Follow label instructions when using pesticides. Plants in flower should not be sprayed due to the danger to bees and other pollinating insects
- The best time for summer spraying is in early June when the more vulnerable newly hatched scale nymphs are present
- Organic sprays, such as natural pyrethrum (e.g. Bug Clear Gun for Fruit & Veg, Neudorff Bug Free Bug and Larvae Killer), fatty acids (e.g. Solabiol Bug Free, Doff Greenfly & Blackfly Killer) or plant oils (e.g. Vitax Plant Guard Pest & Disease Control, Bug Clear for Fruit and Veg) can give good control of scale insect nymphs. These pesticides have a very short persistence and so may require reapplication to keep scale numbers in check. Plant oil and fatty acid products are less likely to affect larger insects such as ladybird adults
- Plant invigorators combine nutrients to stimulate plant growth with surfactants or fatty acids that have a physical mode of action (e.g. Ecofective Bug Control, RHS Bug and Mildew Control, SB Plant Invigorator and Westland Resolva Natural Power Bug & Mildew). These are not considered organic
- More persistent contact-action insecticides include the synthetic pyrethroids lambda-cyhalothrin (e.g. Westland Resolva Bug Killer), deltamethrin (e.g. Provanto Ultimate Fruit & Vegetable Bug Killer, Provanto Sprayday Greenfly Killer) and cypermethrin (e.g. Py Bug Killer)
- The systemic neonicotinoid insecticide acetamiprid (e.g. Bug Clear Ultra) is also available

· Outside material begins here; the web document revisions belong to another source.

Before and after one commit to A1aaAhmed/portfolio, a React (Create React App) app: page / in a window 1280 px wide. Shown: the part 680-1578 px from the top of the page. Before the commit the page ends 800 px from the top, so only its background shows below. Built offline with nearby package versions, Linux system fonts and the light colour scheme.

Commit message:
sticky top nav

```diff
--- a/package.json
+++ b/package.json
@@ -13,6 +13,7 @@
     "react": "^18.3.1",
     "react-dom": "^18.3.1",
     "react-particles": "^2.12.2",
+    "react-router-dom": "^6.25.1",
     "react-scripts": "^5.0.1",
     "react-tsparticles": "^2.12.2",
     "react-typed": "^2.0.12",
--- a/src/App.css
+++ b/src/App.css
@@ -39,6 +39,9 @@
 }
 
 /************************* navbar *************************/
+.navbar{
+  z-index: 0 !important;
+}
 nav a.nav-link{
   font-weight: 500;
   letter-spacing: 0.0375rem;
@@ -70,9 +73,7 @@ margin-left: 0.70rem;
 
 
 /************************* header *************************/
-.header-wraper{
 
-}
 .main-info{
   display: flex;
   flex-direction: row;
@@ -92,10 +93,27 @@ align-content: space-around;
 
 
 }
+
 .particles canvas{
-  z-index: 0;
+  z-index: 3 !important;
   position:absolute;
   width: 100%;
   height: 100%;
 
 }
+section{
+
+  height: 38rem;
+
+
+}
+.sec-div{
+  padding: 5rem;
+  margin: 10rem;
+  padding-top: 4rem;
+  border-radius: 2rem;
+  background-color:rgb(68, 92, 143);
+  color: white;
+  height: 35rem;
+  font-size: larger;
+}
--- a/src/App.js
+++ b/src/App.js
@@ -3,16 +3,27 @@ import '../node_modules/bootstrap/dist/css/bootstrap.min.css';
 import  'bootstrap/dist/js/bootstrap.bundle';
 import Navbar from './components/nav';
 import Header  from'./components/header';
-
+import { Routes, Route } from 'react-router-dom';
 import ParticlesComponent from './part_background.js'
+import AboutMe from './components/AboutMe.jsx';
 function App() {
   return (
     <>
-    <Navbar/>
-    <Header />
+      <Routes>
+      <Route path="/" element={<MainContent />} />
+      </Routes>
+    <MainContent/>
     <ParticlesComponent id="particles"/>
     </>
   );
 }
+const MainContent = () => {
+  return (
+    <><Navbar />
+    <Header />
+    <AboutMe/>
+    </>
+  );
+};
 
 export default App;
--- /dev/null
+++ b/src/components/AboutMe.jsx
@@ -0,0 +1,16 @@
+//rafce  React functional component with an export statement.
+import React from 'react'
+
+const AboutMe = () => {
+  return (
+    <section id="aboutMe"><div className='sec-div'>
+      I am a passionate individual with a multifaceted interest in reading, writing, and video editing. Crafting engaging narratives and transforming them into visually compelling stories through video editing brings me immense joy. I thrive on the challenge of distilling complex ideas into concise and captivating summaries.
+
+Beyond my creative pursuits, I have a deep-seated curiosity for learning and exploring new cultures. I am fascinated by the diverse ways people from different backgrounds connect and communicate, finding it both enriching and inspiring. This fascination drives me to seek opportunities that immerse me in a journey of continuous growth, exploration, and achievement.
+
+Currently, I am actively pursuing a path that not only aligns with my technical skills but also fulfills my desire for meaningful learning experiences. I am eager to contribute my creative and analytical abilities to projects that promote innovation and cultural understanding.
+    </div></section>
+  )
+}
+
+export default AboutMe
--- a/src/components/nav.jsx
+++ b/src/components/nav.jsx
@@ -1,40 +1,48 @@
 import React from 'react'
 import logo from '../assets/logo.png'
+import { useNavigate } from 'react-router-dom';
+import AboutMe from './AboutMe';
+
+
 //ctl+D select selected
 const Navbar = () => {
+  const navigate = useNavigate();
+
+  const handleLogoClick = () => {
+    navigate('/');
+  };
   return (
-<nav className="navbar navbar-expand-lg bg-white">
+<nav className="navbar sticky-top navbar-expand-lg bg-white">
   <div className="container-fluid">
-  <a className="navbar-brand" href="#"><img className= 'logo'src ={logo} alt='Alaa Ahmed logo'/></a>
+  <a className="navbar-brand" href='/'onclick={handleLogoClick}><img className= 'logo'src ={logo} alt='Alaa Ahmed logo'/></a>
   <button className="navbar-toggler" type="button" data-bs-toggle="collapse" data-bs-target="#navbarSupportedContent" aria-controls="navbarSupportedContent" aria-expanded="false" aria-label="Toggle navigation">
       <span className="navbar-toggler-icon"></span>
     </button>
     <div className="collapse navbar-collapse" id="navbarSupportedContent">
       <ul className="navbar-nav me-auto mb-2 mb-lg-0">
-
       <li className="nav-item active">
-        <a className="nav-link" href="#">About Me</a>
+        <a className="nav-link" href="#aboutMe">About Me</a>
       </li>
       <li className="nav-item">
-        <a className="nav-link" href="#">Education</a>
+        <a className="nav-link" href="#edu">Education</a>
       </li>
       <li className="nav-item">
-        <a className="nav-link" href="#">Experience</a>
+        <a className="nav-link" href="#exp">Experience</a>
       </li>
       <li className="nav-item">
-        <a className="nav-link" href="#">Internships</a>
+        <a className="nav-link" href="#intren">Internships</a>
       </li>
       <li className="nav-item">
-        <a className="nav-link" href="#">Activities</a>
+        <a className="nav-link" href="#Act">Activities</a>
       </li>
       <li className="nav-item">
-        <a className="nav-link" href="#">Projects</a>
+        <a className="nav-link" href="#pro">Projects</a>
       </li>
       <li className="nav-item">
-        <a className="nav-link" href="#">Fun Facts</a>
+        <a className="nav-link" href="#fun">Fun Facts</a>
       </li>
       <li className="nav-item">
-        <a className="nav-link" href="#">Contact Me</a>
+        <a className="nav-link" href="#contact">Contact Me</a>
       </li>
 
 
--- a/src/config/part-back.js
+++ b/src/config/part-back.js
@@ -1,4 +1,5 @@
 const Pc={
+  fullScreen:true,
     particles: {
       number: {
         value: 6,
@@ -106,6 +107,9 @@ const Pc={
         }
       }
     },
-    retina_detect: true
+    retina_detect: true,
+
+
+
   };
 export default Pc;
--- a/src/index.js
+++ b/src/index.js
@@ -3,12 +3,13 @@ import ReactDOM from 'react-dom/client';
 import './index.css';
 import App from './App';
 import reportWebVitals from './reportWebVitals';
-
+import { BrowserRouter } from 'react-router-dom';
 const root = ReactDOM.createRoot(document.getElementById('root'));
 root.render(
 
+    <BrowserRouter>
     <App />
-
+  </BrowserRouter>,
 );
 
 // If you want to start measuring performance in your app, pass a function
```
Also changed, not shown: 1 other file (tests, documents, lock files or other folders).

Inclusion of a pesticide product does not indicate a recommendation or endorsement by RHS Gardening Advice. It is a list of products currently available to the home gardener
Pesticides for gardeners (pdf document)